• TASK OBJECTIVE: Given the records below, pull every line with the word "className" into the answer.

• EXTRACTED MATERIAL:
====

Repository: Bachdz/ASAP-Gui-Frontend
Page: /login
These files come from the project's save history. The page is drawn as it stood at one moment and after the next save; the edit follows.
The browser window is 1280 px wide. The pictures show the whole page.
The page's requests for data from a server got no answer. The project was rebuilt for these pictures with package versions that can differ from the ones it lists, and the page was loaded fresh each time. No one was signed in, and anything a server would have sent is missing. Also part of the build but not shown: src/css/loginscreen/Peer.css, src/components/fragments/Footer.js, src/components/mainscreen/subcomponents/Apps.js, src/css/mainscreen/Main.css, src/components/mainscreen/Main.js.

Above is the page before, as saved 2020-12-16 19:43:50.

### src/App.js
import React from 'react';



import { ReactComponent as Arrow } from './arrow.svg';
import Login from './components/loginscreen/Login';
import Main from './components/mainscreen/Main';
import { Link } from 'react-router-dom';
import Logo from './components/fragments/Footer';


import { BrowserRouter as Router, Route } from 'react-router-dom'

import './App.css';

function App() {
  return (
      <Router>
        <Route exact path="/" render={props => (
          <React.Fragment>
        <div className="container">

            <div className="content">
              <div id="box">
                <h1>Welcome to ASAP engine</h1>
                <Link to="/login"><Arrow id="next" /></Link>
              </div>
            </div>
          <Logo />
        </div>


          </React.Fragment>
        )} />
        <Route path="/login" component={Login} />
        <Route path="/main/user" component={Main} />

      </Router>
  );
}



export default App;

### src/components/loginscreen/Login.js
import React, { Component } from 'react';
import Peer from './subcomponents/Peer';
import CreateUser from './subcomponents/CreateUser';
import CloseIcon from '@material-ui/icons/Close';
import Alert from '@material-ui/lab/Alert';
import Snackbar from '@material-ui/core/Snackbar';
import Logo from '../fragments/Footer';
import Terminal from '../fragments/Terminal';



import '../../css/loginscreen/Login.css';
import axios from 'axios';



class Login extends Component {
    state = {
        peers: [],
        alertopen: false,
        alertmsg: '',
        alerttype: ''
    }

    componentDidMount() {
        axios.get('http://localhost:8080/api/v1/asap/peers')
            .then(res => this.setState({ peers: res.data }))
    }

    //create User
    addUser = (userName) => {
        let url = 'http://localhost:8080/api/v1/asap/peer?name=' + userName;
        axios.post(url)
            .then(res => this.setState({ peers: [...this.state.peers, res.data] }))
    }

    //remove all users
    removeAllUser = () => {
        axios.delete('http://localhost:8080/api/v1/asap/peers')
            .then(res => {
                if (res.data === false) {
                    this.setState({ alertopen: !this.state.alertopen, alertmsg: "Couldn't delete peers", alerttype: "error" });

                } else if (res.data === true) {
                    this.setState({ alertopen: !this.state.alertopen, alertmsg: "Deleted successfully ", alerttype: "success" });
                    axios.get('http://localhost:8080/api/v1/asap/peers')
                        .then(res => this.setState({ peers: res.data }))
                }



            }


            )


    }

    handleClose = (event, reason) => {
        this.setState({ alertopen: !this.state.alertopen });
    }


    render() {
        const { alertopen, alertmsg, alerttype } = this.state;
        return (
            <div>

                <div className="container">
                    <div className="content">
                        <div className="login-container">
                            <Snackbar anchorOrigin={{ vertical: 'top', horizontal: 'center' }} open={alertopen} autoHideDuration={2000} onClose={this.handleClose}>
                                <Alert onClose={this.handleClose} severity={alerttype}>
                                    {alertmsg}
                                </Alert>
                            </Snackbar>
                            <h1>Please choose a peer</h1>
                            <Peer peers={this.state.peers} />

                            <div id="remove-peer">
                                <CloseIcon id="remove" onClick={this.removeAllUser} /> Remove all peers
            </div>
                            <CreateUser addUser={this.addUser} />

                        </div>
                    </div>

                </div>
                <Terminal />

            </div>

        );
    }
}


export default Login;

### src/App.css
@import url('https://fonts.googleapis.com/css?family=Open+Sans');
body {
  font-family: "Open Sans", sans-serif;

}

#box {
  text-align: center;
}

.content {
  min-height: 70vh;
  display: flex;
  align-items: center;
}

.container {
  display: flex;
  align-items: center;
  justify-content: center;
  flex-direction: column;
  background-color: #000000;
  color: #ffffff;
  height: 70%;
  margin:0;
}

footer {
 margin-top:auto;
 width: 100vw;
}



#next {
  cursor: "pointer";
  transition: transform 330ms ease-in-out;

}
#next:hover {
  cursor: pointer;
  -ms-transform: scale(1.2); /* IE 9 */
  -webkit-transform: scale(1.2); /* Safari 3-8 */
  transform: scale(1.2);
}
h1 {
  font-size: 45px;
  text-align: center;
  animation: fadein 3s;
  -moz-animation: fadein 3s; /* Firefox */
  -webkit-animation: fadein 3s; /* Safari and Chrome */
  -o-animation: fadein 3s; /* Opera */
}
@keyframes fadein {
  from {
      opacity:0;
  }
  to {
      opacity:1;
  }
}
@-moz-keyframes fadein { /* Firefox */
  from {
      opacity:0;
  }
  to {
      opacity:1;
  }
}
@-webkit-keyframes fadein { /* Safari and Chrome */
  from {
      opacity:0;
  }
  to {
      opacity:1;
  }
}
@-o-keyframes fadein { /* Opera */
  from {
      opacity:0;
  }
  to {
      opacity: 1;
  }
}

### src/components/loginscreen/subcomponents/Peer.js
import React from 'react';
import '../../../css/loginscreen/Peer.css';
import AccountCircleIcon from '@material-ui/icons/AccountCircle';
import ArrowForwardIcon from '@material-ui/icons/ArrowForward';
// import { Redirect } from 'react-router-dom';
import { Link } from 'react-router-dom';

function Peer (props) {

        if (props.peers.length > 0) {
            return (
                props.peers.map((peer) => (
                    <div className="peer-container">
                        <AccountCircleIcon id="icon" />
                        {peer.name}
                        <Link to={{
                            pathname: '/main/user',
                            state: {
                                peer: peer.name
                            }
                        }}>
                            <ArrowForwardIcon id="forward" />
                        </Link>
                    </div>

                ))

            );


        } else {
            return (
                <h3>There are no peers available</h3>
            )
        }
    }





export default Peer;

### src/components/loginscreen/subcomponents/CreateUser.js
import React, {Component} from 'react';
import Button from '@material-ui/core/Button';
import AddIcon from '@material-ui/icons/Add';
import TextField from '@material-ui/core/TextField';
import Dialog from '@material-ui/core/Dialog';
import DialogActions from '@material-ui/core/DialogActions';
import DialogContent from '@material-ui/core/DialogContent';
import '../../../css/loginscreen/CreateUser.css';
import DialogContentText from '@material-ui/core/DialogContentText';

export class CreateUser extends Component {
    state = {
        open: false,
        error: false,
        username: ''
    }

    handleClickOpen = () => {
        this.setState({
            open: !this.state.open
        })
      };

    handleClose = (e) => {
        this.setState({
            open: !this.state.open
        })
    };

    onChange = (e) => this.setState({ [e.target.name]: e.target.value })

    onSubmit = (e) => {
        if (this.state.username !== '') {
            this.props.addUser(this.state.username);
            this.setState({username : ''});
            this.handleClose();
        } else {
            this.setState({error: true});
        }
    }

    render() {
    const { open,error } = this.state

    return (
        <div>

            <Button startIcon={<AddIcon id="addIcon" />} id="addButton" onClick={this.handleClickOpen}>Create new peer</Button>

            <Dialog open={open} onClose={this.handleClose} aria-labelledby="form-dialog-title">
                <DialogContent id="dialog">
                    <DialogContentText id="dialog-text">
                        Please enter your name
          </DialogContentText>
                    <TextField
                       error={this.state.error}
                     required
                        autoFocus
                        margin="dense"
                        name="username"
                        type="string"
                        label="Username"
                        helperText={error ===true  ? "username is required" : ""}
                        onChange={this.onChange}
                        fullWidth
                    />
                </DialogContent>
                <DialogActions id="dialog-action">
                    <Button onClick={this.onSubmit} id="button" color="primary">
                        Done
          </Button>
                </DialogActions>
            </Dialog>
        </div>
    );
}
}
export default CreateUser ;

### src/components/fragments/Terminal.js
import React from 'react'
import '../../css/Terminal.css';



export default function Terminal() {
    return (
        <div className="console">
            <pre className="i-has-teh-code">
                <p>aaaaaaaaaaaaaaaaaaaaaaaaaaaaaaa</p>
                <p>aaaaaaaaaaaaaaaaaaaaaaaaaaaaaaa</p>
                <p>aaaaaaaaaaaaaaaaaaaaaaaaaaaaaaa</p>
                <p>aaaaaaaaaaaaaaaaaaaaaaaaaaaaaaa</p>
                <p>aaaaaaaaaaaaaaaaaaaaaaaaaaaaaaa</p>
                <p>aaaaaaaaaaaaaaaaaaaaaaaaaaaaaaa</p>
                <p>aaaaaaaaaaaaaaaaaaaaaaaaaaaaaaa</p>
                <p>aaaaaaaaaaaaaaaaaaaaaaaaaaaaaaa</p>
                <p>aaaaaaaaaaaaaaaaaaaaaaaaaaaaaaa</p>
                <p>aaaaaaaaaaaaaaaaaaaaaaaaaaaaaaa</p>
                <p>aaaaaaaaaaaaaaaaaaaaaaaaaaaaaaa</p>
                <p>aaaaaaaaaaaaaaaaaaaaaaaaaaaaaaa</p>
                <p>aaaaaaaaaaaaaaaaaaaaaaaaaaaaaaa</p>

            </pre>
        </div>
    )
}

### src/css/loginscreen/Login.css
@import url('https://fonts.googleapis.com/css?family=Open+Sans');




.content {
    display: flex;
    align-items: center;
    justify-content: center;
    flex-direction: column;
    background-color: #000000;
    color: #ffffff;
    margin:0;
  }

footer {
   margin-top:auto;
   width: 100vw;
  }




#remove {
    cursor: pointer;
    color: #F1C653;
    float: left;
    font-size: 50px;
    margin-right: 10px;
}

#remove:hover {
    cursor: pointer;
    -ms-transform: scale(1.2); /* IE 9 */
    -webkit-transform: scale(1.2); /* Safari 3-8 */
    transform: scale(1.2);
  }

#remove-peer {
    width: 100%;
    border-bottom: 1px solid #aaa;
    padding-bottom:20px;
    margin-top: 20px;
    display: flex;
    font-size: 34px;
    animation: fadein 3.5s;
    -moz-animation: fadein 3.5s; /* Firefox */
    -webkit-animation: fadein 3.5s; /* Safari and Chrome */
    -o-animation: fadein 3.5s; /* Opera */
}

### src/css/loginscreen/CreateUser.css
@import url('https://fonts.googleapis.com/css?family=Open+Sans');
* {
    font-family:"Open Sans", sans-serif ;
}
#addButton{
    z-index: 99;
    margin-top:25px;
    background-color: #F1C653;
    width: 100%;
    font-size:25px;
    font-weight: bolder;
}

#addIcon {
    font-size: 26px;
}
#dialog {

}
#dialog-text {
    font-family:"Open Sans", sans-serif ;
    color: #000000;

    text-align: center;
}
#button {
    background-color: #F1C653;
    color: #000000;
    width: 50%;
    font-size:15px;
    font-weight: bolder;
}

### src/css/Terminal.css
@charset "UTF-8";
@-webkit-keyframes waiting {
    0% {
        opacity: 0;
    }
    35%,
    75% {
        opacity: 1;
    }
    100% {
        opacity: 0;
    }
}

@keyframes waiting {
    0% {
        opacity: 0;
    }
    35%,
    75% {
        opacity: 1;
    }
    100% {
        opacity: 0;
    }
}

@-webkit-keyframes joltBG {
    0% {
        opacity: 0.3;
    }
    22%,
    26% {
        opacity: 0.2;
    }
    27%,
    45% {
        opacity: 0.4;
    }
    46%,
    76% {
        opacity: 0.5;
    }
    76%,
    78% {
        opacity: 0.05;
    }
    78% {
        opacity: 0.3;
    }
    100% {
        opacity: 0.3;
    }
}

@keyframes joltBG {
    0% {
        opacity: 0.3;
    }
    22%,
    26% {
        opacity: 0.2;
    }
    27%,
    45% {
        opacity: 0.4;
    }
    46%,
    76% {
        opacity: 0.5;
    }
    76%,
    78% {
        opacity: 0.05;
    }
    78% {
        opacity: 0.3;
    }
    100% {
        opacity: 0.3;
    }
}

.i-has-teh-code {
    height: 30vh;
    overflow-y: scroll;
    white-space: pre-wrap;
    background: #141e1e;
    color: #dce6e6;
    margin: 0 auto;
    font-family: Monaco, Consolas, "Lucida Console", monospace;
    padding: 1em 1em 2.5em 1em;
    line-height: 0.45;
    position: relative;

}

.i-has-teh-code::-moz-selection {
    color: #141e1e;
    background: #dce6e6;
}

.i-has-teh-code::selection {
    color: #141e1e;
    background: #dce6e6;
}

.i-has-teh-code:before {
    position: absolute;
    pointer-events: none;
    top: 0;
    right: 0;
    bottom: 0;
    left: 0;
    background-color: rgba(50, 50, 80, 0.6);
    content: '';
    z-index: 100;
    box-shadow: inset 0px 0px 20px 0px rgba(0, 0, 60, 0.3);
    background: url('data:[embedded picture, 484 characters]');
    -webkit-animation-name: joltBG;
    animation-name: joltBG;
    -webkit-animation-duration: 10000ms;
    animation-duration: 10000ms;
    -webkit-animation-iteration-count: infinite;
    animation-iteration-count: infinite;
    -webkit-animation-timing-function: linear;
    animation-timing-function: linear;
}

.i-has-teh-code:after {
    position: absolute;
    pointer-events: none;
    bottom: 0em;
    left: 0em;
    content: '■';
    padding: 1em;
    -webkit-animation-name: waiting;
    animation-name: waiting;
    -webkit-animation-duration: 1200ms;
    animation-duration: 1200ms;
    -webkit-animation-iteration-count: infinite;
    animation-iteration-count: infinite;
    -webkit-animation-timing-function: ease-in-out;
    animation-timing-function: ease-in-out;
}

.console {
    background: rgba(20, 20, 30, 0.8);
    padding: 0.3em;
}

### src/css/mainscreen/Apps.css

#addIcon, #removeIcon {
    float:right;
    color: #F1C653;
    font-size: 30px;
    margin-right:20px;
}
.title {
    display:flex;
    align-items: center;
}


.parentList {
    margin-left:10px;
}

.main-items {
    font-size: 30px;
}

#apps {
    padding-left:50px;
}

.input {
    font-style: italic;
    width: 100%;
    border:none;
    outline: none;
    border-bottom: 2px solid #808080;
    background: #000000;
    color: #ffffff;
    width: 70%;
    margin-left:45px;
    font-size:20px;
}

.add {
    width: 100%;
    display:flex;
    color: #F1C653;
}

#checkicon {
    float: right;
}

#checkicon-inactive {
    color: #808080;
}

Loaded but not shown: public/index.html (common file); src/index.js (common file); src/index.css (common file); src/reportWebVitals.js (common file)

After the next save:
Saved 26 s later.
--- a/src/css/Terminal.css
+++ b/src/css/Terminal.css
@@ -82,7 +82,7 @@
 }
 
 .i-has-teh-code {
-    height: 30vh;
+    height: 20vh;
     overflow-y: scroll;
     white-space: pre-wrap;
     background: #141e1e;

====

• EXPECTED ANSWER:
        <div className="container">
            <div className="content">
                <div className="container">
                    <div className="content">
                        <div className="login-container">
                    <div className="peer-container">
        <div className="console">
            <pre className="i-has-teh-code">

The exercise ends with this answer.